Consumer behavior has changed in an accelerated way at the dawn of this decade, which explains why Clair sees brands needing to reacclimate with the audience and ways to connect.
"We're seeing what I'd call the mid- to high-level brands looking to have focus groups and do A/B testing with emails and seeing what people respond to," Carter-Ginn says. She says that, even as brands play catch-up in terms of content creation, it's time to look at metrics and look for data-driven responses to new consumer behavior.
Cast More Specific Sizes and Backgrounds
One of the most important ways that casting is evolving is in terms of diversity-in sizes, races, and cultures represented.
Clair notes that brands producing sizes 0-24 may have previously shot just sizes 2 and 4, as well as 12 or 14. But now there's more requests for size 16 and 18 as well. "I think it really does come down to samples," she says of the difficulty to obtain a wide range of sizes in the same garment, noting there's still an industry-wide failing to represent sizes 6-10.

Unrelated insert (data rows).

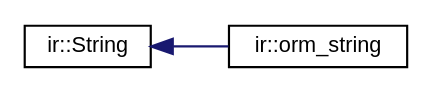
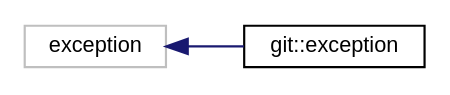
The diagram in inherit_graph_27.dot (haxscramper/code_forensics), drawn with Graphviz before and after one commit. The commit also changed 410 other files, not shown here.

```diff
--- a/inherit_graph_27.dot
+++ b/inherit_graph_27.dot
@@ -1,10 +1,10 @@
 digraph "Graphical Class Hierarchy"
 {
  // LATEX_PDF_SIZE
   edge [fontname="Helvetica",fontsize="10",labelfontname="Helvetica",labelfontsize="10"];
   node [fontname="Helvetica",fontsize="10",shape=record];
   rankdir="LR";
-  Node0 [label="ir::String",height=0.2,width=0.4,color="black", fillcolor="white", style="filled",URL="$structir_1_1_string.html",tooltip="Table of interned stirngs for different purposes."];
-  Node0 -> Node1 [dir="back",color="midnightblue",fontsize="10",style="solid",fontname="Helvetica"];
-  Node1 [label="ir::orm_string",height=0.2,width=0.4,color="black", fillcolor="white", style="filled",URL="$structir_1_1orm__string.html",tooltip="ORM wrapper for the string data."];
+  Node57 [label="exception",height=0.2,width=0.4,color="grey75", fillcolor="white", style="filled",tooltip=" "];
+  Node57 -> Node0 [dir="back",color="midnightblue",fontsize="10",style="solid",fontname="Helvetica"];
+  Node0 [label="git::exception",height=0.2,width=0.4,color="black", fillcolor="white", style="filled",URL="$structgit_1_1exception.html",tooltip=" "];
 }
```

Just like we're seeing more care to represent a range of sizes, we're witnessing a more articulate approach to casting for race and ethnicity. "I think there was a time when 'Asian model' could mean a lot of things," Clair says. "Now people are very specific. 'I'm looking for a Japanese model.' 'I'm looking for a South Korean model.'"
As Daniel points out, diversity doesn't "begin and end with on-camera talent, but representation and perspectives and different points of view in your crew as well." If, as Clair has witnessed, American-based brands are advertising around more holidays, such as Chinese New Year and Boxing Day, it's important to have people on the team who truly understand the spirit of the celebration. "If your studio is in LA, but you're doing a shoot for Diwali, then you need a stylist who understands that," she says.
For Daniel's full chat with Clair-including banter on soap operas, Tiger Woods, and TikTok-find all of Episode 8 on our site, or on Spotify, Apple Podcasts, or Amazon Music.